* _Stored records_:
[Start of Attachment]
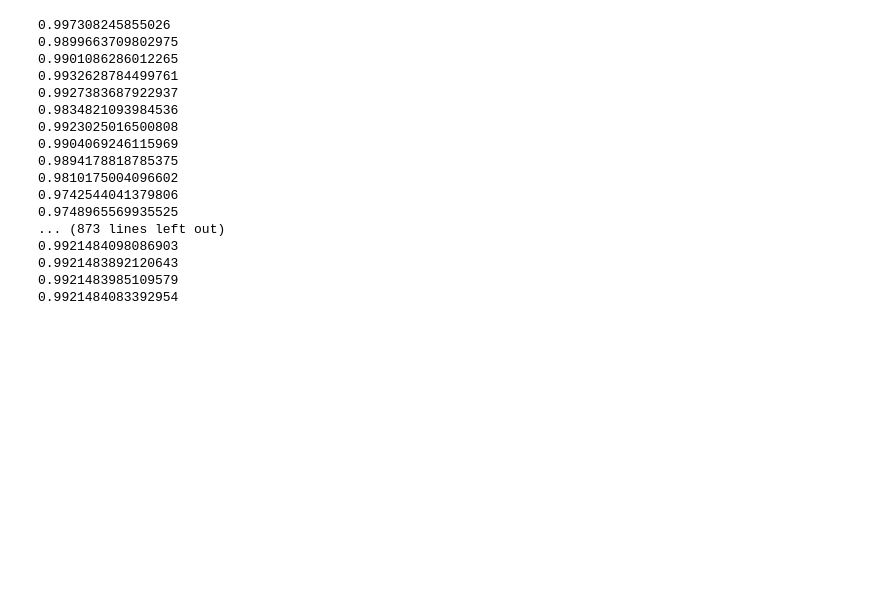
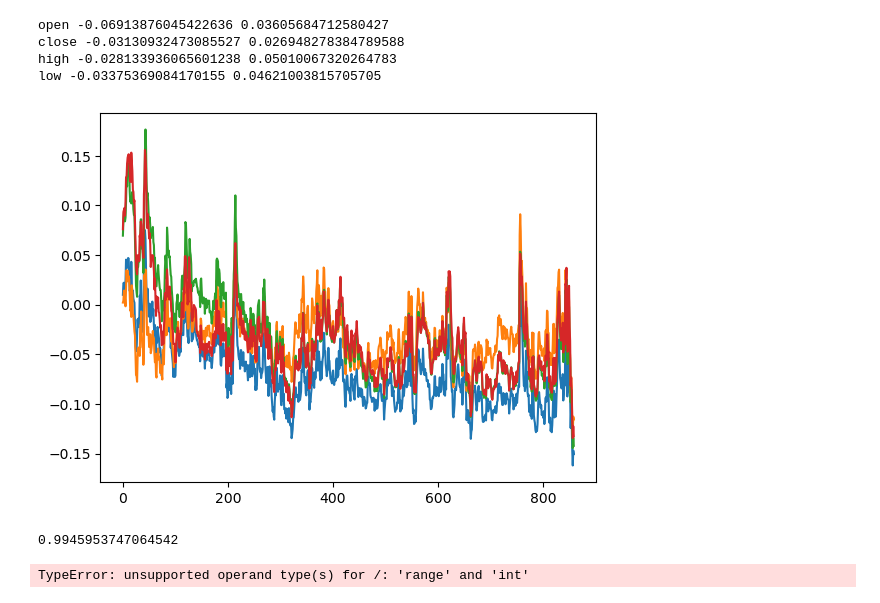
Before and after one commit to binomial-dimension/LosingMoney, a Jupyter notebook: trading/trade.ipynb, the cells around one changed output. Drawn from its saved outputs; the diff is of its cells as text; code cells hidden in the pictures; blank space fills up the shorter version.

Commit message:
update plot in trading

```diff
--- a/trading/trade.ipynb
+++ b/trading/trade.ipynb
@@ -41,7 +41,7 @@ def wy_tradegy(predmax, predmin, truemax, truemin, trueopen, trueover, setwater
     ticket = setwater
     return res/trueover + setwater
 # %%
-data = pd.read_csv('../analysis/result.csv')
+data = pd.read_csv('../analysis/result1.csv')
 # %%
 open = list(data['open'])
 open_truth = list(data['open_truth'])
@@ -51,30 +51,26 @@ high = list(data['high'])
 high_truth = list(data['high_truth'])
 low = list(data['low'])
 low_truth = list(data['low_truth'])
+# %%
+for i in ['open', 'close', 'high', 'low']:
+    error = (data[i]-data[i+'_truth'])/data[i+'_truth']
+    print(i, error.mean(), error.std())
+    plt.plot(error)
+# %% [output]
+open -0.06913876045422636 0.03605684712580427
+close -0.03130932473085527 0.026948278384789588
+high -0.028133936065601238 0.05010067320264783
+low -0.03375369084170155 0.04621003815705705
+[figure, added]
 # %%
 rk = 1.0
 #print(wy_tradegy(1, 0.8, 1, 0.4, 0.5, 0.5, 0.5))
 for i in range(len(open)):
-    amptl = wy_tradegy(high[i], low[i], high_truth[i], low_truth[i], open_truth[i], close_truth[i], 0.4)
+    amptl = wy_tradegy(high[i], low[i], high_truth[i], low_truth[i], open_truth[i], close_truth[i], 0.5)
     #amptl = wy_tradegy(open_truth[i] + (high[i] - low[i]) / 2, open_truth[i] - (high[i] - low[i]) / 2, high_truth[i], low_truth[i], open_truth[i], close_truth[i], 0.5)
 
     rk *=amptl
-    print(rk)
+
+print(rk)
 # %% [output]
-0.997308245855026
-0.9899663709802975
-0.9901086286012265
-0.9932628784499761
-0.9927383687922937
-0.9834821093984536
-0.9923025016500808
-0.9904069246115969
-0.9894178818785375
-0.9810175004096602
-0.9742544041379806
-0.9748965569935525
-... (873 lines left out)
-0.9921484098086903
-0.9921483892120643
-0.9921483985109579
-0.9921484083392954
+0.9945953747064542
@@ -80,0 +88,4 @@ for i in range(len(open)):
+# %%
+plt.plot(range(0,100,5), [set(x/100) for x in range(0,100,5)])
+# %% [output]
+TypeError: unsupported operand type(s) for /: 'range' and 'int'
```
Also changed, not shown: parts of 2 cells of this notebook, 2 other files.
[End of Attachment]
[Start of Attachment]
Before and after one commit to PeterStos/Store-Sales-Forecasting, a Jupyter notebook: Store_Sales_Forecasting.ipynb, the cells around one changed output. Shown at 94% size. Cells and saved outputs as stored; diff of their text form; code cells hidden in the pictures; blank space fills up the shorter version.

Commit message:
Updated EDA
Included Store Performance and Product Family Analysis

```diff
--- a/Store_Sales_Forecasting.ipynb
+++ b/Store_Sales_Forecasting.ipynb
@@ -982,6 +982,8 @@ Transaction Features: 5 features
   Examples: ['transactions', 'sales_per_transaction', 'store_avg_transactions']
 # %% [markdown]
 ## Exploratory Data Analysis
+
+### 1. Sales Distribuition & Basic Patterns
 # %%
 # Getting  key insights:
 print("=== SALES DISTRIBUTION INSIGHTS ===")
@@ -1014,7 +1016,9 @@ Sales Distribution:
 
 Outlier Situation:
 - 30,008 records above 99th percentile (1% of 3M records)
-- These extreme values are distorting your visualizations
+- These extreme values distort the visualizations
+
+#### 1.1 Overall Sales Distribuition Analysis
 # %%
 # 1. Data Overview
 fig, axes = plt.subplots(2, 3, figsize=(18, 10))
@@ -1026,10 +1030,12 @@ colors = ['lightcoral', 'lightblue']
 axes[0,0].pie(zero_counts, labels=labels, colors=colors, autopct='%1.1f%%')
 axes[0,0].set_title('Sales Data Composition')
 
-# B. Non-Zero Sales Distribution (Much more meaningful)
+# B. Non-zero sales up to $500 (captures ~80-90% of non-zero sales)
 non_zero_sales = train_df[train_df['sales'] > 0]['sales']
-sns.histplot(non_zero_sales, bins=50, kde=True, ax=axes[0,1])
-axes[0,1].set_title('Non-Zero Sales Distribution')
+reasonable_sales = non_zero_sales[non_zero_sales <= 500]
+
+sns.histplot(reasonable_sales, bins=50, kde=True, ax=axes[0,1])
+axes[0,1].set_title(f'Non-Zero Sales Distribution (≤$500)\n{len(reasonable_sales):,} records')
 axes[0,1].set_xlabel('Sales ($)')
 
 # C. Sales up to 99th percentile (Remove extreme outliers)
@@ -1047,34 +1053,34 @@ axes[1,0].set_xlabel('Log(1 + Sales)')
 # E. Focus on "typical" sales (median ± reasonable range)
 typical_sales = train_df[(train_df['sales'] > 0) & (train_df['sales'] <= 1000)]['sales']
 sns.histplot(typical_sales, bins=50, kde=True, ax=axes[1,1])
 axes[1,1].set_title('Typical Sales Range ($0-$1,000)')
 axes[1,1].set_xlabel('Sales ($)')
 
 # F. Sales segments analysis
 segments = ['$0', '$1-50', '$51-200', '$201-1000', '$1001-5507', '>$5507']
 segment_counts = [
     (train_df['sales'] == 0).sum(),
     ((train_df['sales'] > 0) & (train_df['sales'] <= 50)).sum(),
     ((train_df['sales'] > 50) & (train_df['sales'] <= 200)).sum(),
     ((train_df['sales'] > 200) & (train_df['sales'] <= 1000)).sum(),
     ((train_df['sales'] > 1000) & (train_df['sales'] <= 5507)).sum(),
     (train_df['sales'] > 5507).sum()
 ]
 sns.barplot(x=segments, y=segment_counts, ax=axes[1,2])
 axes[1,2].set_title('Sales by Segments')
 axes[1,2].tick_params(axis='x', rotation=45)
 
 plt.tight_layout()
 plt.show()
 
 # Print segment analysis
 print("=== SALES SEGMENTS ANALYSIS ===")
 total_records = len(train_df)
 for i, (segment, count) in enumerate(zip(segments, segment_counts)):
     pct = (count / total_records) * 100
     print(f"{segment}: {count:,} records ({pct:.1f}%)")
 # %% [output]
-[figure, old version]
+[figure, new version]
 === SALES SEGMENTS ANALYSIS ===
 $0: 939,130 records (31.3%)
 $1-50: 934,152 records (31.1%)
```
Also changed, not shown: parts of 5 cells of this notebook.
[End of Attachment]
* _EXERCISE DETAILS_: In the records, which lines use the word "list"? Report them.

* _SOLUTION TO THE PROBLEM_:
 open = list(data['open'])
 open_truth = list(data['open_truth'])
@@ -51,30 +51,26 @@ high = list(data['high'])
 high_truth = list(data['high_truth'])
 low = list(data['low'])
 low_truth = list(data['low_truth'])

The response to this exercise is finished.